Taylor Swift recently caused the fury of her fans by encouraging them to spend extra money on all kinds of things to get concert tickets. Fans of the Foo Fighters, in turn, forgot to bring their passports to a concert, preventing them from entering. Concert ticket controversies are increasingly hitting the media, and often the trouble begins with performers trying to prevent their tickets from being bought up en masse and resold at extortionate prices.
The market for resale of concert tickets, secondary ticketing, has led to a large number of companies and sites that cleverly respond to supply and demand and thus earn big money off the backs of concertgoers, artists and songwriters. These are considerable amounts: according to figures from Live Nation, Ticketmaster – the largest ticket sales site – raised more than 1 billion dollars worldwide in 2016 with secondary ticketing. The exorbitant resale prices are no fun for anyone except the traders. Music lovers are the victims because they pay way too much, artists and songwriters want fans to come to their concerts and want to be able to decide for themselves what they ask for their tickets. For example, the price may have been deliberately kept low by the artist so that people with less money can also visit the concert.
In 2010, a bill was passed in the House of Representatives that regulates that tickets may not be resold at more than 110 percent of the original price.
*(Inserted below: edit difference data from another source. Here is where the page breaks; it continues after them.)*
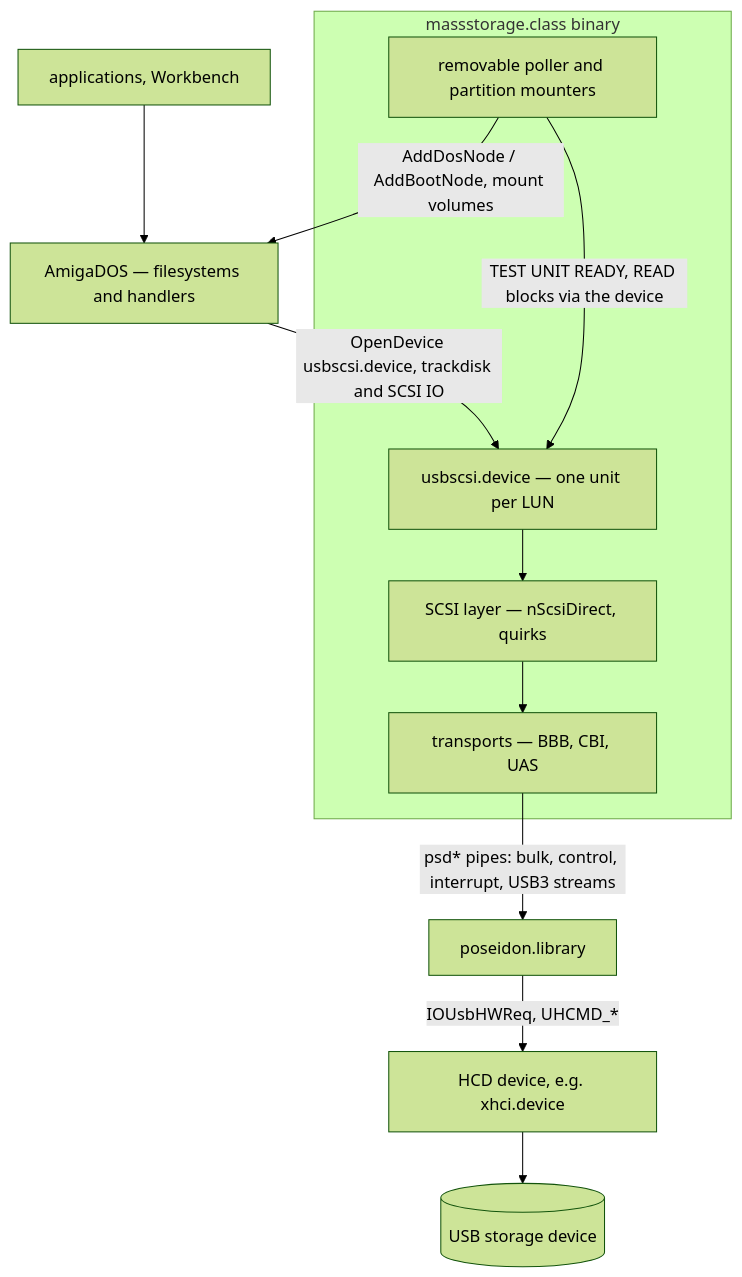
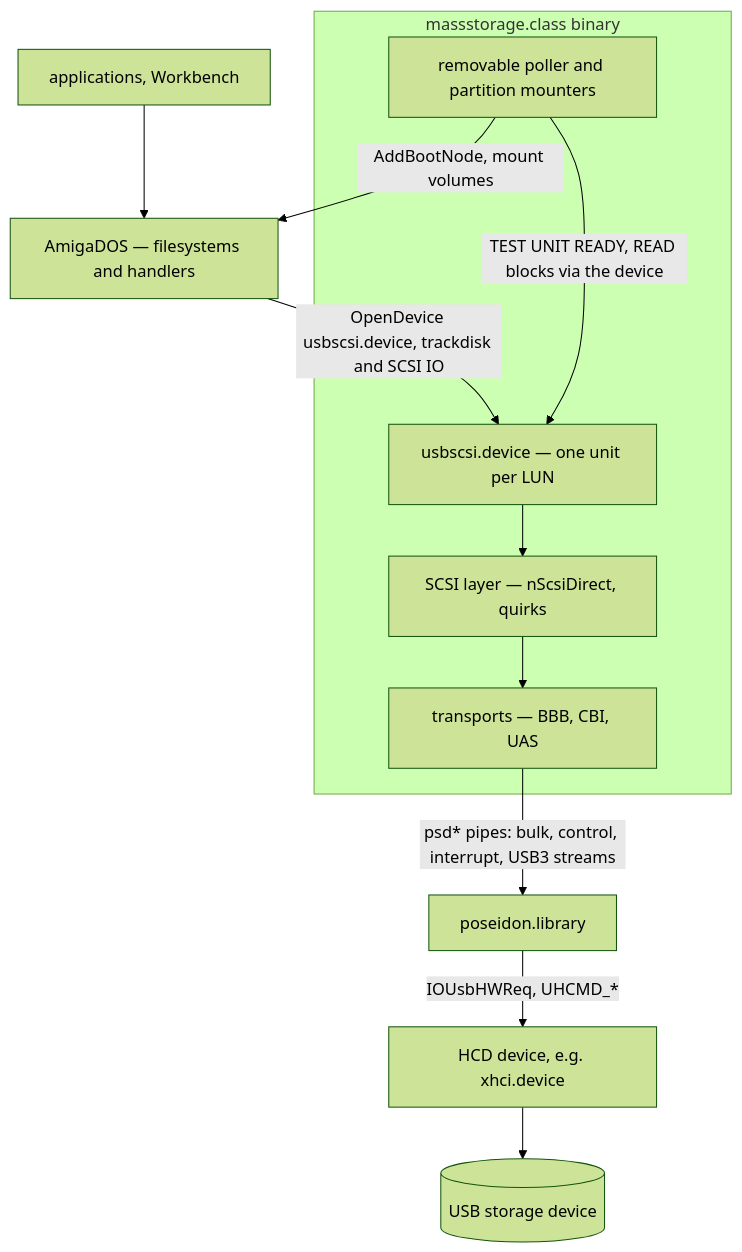
One commit to rondoval/poseidon-backport changed the first of 12 diagrams in docs/massstorage.class-architecture.md. Above: the diagram before and after it, drawn with Mermaid (forest theme). The commit also changed other lines of this file and 7 other files, not shown here.

````diff
--- a/docs/massstorage.class-architecture.md
+++ b/docs/massstorage.class-architecture.md
@@ -59,23 +60,23 @@
 ```mermaid
 flowchart TB
     DOS["AmigaDOS — filesystems and handlers"]
     APP["applications, Workbench"]
     subgraph MS["massstorage.class binary"]
         DEV["usbscsi.device — one unit per LUN"]
         SCSI["SCSI layer — nScsiDirect, quirks"]
         TP["transports — BBB, CBI, UAS"]
         MNT["removable poller and partition mounters"]
     end
     PS["poseidon.library"]
     HCD["HCD device, e.g. xhci.device"]
     BUS[("USB storage device")]
 
     APP --> DOS
     DOS -->|"OpenDevice usbscsi.device, trackdisk and SCSI IO"| DEV
-    MNT -->|"AddDosNode / AddBootNode, mount volumes"| DOS
+    MNT -->|"AddBootNode, mount volumes"| DOS
     DEV --> SCSI --> TP
     MNT -->|"TEST UNIT READY, READ blocks via the device"| DEV
     TP -->|"psd* pipes: bulk, control, interrupt, USB3 streams"| PS
     PS -->|"IOUsbHWReq, UHCMD_*"| HCD
     HCD --> BUS
 ```
````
On 10 October this year, seven years after the first proposal, the proposal will be discussed in the Senate. Please note: the resale of tickets is not prohibited, only the resale at exorbitant prices. So if you get sick on the day you were going to go to a concert, you can still sell your ticket to someone else.
This bill does ensure that it is no longer lucrative for brokers to buy and resell tickets. That would be beneficial for artists and songwriters (not always one and the same person). The bill actually benefits everyone except those who profit from the trade. Recent research (‘Pop, what’s in it?’) shows that the income position of musicians and artists in the Netherlands is fragile. If a ticket is resold at an extortionate price, not a cent extra goes to the artist and songwriter.
Ask for a refund
A frequently heard objection to the bill is that enforcement would be complicated: the consumer must request a refund of the excess paid. That is why concert organizer Mojo argues that it is better to let the market do its job and to accept resale. Reclaiming that money is not that complicated, however: as a consumer you can go to a disputes committee, which is much more accessible than going to court.